Next up after the keynote was the AMA's Bette-Jane Crigger, PhD, who walked us through 10 myths about the recently passed CEJA Report 1-A-11.
Call me crazy, but a lot of it seemed to be that famous word-parsing thing that CME professionals tend to do, where meaning gets read into something that perhaps doesn't deserve it, and where it gets glossed over in areas where perhaps it deserves more attention. Or is just too vague to really draw meaningful conclusions, a not uncommon thing in this field, it seems.
Example: Myth 1 was that thereport prohibits industry support of CME. No, she explained, it doesn't prohibit it; "The goal is to gain independence from industry support." Not prohibited, but try to avoid it if at all possible.
Or take Myth 6, that it just duplicates the's Standards for Commercial Support. Yes, there are some similarities, she said, but it also offers complementary guidance, since it's aimed toward physicians, where ACCME's SCS are for CME providers.
It was interesting, but she really didn't do any myth-busting. Instead it was more of a comparison of complaints received against the goals the report tried to achieve.

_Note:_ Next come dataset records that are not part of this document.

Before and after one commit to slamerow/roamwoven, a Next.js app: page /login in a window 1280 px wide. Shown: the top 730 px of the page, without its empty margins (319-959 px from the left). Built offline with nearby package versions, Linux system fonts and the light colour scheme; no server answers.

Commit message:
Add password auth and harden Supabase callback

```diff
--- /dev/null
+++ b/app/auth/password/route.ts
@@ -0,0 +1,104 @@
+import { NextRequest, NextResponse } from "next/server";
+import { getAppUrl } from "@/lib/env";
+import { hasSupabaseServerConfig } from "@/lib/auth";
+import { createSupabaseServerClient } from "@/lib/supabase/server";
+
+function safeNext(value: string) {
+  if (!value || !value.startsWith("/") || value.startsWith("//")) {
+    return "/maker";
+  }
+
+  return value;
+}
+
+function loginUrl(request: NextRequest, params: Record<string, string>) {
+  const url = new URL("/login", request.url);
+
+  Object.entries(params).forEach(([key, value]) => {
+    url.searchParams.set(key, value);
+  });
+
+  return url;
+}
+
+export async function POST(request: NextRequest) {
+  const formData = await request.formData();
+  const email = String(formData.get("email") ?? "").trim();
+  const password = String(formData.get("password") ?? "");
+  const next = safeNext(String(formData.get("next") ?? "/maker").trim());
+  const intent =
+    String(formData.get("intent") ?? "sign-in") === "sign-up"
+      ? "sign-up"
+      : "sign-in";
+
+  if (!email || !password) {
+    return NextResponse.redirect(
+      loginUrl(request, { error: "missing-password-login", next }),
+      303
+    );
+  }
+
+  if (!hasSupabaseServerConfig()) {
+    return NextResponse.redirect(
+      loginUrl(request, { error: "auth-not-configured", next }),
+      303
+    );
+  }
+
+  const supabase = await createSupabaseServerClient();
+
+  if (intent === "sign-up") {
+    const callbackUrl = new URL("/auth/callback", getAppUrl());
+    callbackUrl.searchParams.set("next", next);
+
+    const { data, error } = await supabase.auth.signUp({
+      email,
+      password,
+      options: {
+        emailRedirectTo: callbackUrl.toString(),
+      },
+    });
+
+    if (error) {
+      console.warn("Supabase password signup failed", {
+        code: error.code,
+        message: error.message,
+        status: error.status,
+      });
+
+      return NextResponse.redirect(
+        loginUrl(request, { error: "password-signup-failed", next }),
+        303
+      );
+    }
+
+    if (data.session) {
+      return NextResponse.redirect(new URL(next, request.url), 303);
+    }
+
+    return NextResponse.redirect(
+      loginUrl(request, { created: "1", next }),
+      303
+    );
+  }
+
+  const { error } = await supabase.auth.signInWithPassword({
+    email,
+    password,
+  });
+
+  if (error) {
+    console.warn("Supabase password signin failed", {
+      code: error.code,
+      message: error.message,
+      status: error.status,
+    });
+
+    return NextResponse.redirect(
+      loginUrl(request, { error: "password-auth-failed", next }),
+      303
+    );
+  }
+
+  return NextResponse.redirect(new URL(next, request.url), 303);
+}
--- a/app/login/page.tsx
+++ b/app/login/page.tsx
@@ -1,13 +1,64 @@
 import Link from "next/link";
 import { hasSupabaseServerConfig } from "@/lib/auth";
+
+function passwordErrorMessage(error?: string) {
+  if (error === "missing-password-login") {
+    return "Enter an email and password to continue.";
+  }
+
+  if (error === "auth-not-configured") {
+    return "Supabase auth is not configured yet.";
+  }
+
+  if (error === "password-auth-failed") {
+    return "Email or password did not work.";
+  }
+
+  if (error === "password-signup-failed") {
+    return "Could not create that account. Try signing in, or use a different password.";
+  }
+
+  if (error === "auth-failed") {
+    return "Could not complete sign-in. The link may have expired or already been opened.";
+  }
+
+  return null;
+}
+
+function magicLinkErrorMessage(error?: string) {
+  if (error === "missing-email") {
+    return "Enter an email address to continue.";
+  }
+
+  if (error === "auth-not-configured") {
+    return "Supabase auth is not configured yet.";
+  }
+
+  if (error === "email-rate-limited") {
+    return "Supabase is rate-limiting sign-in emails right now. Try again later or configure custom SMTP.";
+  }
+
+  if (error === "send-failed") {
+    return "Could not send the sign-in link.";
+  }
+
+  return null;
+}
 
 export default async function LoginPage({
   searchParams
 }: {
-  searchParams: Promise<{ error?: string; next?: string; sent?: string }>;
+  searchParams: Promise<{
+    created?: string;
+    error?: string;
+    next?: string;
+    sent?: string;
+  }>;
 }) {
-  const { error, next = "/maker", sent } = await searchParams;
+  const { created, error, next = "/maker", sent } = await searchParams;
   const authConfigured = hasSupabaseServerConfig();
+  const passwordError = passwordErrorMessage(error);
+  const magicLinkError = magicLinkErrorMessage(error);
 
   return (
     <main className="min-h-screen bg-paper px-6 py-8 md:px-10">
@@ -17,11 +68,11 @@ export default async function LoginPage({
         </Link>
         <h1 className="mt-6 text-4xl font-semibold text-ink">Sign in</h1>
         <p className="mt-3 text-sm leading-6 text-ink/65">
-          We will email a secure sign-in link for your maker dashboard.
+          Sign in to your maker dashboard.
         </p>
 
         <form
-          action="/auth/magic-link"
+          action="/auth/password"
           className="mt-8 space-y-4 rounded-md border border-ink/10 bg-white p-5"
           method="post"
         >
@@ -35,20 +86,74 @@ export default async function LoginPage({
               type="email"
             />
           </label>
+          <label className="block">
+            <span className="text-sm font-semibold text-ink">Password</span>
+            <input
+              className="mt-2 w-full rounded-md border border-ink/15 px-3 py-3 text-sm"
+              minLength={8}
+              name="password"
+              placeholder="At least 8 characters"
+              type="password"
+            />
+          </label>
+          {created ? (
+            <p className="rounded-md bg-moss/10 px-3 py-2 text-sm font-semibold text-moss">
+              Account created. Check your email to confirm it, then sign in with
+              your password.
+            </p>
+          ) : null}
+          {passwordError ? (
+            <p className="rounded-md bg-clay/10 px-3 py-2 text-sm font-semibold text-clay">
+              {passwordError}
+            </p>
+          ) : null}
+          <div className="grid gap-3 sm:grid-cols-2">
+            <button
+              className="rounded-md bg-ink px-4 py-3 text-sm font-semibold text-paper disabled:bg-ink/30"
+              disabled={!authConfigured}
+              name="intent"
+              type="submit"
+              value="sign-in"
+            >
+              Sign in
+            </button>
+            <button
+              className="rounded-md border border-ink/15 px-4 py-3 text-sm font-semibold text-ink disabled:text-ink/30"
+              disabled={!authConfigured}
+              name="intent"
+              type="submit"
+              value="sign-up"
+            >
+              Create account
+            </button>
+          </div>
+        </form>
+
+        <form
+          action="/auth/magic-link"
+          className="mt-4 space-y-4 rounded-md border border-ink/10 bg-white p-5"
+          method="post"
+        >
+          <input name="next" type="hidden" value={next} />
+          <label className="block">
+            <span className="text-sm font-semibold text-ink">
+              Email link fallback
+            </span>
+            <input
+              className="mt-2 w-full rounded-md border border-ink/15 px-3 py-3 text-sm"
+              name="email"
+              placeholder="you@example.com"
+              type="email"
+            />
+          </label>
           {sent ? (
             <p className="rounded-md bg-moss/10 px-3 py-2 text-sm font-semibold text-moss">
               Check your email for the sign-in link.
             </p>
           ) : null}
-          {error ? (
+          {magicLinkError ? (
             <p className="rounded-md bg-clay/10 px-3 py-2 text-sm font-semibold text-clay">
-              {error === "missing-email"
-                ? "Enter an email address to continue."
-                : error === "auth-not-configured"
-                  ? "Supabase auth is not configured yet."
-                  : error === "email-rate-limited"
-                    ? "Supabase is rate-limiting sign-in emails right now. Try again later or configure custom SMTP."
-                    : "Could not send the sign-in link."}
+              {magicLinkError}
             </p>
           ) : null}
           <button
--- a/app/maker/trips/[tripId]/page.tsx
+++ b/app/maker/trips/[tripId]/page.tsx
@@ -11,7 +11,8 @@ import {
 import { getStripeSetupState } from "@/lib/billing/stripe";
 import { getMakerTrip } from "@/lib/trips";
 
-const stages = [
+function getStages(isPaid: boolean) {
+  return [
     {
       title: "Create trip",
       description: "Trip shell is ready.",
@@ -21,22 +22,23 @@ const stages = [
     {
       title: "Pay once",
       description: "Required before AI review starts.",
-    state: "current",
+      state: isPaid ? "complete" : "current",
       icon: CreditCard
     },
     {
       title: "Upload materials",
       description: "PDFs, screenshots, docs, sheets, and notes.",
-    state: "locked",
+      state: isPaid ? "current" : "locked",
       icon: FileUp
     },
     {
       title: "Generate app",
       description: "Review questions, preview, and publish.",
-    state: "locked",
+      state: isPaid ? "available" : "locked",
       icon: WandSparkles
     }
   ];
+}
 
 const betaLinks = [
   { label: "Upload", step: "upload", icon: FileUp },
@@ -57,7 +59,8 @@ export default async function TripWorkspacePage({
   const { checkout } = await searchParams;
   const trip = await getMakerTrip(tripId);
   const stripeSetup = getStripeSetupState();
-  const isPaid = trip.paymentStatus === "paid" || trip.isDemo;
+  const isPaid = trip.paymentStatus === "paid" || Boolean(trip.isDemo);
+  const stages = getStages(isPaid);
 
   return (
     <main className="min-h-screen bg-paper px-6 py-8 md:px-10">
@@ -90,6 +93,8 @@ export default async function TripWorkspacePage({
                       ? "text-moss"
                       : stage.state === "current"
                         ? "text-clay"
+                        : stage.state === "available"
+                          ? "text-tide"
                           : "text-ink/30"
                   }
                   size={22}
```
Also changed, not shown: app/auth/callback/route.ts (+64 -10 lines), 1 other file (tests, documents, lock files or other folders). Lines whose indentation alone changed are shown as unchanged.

One of the most interesting questions went unanswered: How will this new report affect the criteria for PRA Category 1 credit? That's still to be determined, she said. Likewise, while it only addresses accredited CME, "the principles should be thought to be equally germane" to other activities (such as those for maintenance of licensure and maintenance of certification) as well.